Device manufacturers don’t give us root access for a number of reasons, well-intentioned (protecting the device from malicious hacks, protecting us from ourselves) to less-so (keeping us from activating features they plan to charge us for, like tethering). Still, the result is that you end up living like a tenant in the house you just bought.
I rooted my Android handset a while back after spending some time reading up on blogs and in forums. In the Apple community, as with Android, contains those who have reasons not to root. In the Android community, the reasons are most often nervousness about voiding warranties or fear of “bricking” the device. I’ve noticed over the past few days that in the Apple community, users’ statements about why they don’t want to root contain a moral element I don’t recall seeing with Android users. For example, in a comment in a post about rooting the iPad:
And ? Can be done/should be done do not equate. I’ve yet to see a freelance app that’s worth jailbreaking for. Stick with the pros, everyone — there’s an App Store approval process for a reason ….

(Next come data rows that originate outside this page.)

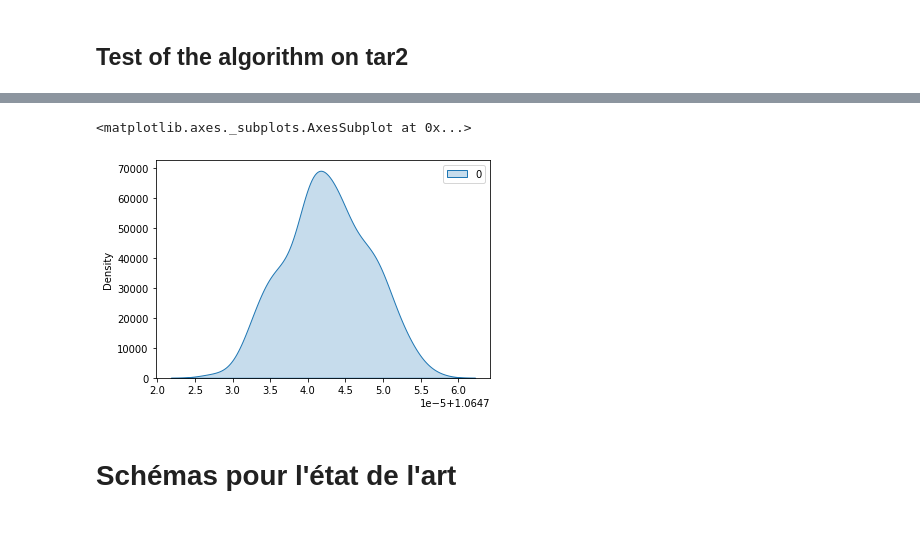
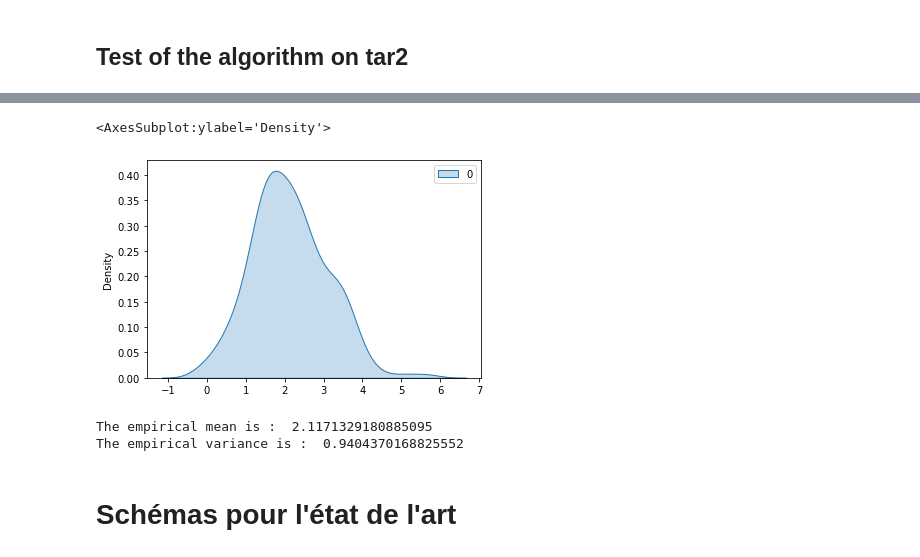
Before and after one commit to elfirdoussilab1/SVGD, a Jupyter notebook: Sampling_methods.ipynb, the cells around one changed output, grey strips where cells are left out. Drawn from its saved outputs; the diff is of its cells as text; code cells hidden in the pictures; blank space fills up the shorter version.

Commit message:
Influence of learning rate, gaussian mixture and Langevin Monte Carlo

```diff
--- a/Sampling_methods.ipynb
+++ b/Sampling_methods.ipynb
@@ -143,7 +153,7 @@ The parameters of the function SVGD are
 - lam : learning rate
 - sigma: parameter in the RBF kernel
 # %%
-def SVGD_gauss(V, X, h, lam, sigma, maxit):
+def SVGD_gauss(V, X, h, lam, a, maxit):
     #trajectory = []
     #trajectory.append(list(X))
     # la configuration finale
@@ -360,0 +506,12 @@ plt.show()
+# %%
+# Samples
+X = gen_unif(100, 1, -5, 5)
+
+# Parameters of the SVGD
+h = 1e-6
+lam = 0.005
+a = 1
+maxit = 500
+
+# Performing SVGD
+xf_band = SVGD_band(potential_N21, X, h, lam, a, maxit)
@@ -403,4 +588,0 @@ def tar2(x):
-# %%
-# Simulation of SVGD for Gaussian mixture
-xf = SVGD(tar2,X,h,1,1,200) # time : 27m12s for 500 iterations
-sns.kdeplot(data=xf, fill=True)
@@ -420,22 +622,21 @@ L'algorithme permet d'estimer bien les moyennes des deux gaussiennes, mais il ne
 # %% [markdown]
 ## Comparison to Langevin method:
 # %%
-def LA(x0,F,h,N): # ht est dans l'algo de Langevin, et h pour le gradient, N is the number of particles that we want at the end
-    xf = x0
-    t = 0
-    maxit = 20000
+def LA(F, h, ht, N): # ht est dans l'algo de Langevin, et h pour le gradient, N is the number of particles that we want at the end
+
+    maxit = 500
     try:
         d = len(x0)
     except:
         d=1
     l = [] # list of realisations of Langevin
     for i in range(N):
-        xf = x0
-        while t<maxit: # Gradient descent
+        xf = np.random.uniform(low = -5, high = 5)
+        t = 0
+        while t < maxit: # Gradient descent
             xi = np.random.normal(loc = 0, scale = 1)
+            xf = xf - ht*gradient(F, xf, h) + np.sqrt(2 * ht) * xi
             t+=1
-            ht = np.
-            xf = xf - ht*grad1d(F,xf,h) + np.sqrt(2*ht)*xi
         l.append(xf)
 
     return np.array(l)
@@ -463,11 +645,22 @@ sns.kdeplot(data=xf,shade=True)
 # %%
+# Parameters of Langevin
+ht = 0.1
+h = 1e-6
+N = 200
 
-
-xf = LA(X,ht,tar2,h) # time : rapide: quelques secondes
-sns.kdeplot(data=xf,shade=True)
+# Perfo
+xf = LA(potential_N21, h, ht, N) # time : rapide: quelques secondes
+sns.kdeplot(data = xf, fill=True)
 # %% [output]
-<matplotlib.axes._subplots.AxesSubplot at 0x...>
+<AxesSubplot:ylabel='Density'>
-[figure, old version]
+[figure, new version]
+# %%
+# results of estimation
+print("The empirical mean is : ", empirical_mean(xf))
+print("The empirical variance is : ", empirical_variance(xf))
+# %% [output]
+The empirical mean is :  2.1171329180885095
+The empirical variance is :  0.9404370168825552
 # %% [markdown]
 # Schémas pour l'état de l'art
 # %% [markdown]
```
Also changed, not shown: parts of 27 cells of this notebook.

this amuses me because it confirms my stereotype of Apple users as being motivated in part by a cult-like devotion to something intangible about the brand. But there are some good reasons for advising against rooting an Apple device. Unlike Android, the Apple mobile OS is not open source. So “modders” who want to modify that OS (maybe to add some usability features for lefties, or to add support for a custom kernel that permits overclocking the CPU) are working in the dark. They can’t download and work from the existing source code.
For another matter, Apple has a reputation for taking quick and sometimes aggressive legal action against those who could possibly be perceived as a threat to the brand. Google doesn’t have that reputation, nor do Motorola, HTC, Verizon or T-Mobile. The result is that communities of Android modders can work in the open and collaborate on ever-improving iterations of custom releases of the OS, while there’s still only one flavor of Apple.
So, about that flavor: not that anyone asked or cares, here are my impressions after a couple of days wih the iPad. First, the good:
It is hard to be sure until you have had a device for a while, but battery life seems to be great.
The screen looks better than the pixel density would lead you to expect, and it’s a great size for email and web browsing. And games!
The App Store has a bunch of really polished offerings. All of a sudden, I have access to all those apps by companies who have been saying “and we have an Android app in the works, too”.
The apps are expensive compared to Android offerings, and a smaller percentage seem to be free. I’m don’t think I’m getting a better value proposition with the App Store.
What’s with all the letters on the keyboard being capitals, even when pressing them gives lower-case? Why does the OS only give me one word suggestion at a time, and then only once I’m most of the way through typing the word? And I miss Swype.
this is my biggest complaint: the device badly needs a dedicated “back” button. You need one in almost every program, but on the iPad, you have to hunt for where each program’s developer saw fit to place it. I will get along eventually without Android’s dedicated “menu” button (though the foregoing reasoning applies here as well), and I already don’t miss Android’s dedicated “search” button. But the “back” button is sorely missed. (Blackberry also gets this one right.)
Now, if you’ll excuse me, I have a wicked jones on for a game of Angry Birds.